**TASK TO CARRY OUT**: Which lines of the data contain the string "border"? Show each of them.

**GIVEN INFORMATION**:
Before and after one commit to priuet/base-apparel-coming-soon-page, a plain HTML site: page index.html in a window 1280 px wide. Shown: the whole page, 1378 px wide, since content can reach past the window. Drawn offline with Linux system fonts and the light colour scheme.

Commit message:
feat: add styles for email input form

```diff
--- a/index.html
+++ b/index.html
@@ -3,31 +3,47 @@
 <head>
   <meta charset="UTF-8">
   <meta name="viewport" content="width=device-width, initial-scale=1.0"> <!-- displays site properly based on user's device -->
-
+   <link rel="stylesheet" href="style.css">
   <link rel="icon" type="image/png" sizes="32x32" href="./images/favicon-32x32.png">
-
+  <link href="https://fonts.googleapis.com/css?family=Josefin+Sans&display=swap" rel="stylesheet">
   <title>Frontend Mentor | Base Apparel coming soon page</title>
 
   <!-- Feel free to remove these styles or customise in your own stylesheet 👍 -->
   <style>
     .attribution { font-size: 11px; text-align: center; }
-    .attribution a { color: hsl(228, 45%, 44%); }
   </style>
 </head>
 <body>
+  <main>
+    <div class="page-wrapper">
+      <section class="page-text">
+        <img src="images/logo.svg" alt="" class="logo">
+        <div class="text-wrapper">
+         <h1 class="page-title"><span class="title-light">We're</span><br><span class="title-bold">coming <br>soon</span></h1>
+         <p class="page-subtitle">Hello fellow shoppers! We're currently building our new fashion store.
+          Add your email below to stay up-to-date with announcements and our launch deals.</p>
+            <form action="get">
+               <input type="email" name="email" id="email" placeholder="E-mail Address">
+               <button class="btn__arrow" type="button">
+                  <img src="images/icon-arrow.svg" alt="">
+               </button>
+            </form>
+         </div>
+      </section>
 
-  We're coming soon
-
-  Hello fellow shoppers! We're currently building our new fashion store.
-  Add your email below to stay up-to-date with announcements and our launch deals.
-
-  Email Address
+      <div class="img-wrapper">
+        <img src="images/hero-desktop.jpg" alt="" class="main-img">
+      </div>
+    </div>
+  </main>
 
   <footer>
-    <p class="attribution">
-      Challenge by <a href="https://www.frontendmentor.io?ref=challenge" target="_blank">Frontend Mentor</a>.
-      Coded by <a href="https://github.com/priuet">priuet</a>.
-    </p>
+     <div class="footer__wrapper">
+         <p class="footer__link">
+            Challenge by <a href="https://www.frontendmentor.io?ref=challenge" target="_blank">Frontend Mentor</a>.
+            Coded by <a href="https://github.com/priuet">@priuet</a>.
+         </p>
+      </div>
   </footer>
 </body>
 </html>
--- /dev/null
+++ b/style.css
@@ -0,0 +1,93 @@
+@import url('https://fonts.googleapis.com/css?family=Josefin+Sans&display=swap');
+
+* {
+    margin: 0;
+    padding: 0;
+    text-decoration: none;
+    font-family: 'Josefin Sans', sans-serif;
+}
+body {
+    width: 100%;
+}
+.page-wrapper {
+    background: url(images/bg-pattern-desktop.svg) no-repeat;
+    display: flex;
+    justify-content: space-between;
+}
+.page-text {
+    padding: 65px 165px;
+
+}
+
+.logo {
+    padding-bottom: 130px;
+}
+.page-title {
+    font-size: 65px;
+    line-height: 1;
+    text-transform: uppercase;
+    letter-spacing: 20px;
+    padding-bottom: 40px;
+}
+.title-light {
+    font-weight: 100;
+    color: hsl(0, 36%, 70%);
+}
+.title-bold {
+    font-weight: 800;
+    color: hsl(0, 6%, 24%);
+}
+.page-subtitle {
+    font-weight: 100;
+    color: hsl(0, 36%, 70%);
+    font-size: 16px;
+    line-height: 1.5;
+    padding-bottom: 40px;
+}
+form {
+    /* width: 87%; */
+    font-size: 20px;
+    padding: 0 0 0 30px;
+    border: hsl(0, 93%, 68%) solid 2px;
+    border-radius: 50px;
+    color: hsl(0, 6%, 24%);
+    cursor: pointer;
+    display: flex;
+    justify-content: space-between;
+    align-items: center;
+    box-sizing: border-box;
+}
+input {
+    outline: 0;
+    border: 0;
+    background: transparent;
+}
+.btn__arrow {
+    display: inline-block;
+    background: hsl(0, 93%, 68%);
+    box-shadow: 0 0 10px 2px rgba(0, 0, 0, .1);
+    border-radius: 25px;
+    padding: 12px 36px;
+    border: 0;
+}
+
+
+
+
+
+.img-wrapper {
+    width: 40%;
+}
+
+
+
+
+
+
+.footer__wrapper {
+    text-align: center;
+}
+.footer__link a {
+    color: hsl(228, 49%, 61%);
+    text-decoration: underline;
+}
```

**TASK RESPONSE**:
+    border: hsl(0, 93%, 68%) solid 2px;
+    border-radius: 50px;
+    box-sizing: border-box;
+    border: 0;
+    border-radius: 25px;
+    border: 0;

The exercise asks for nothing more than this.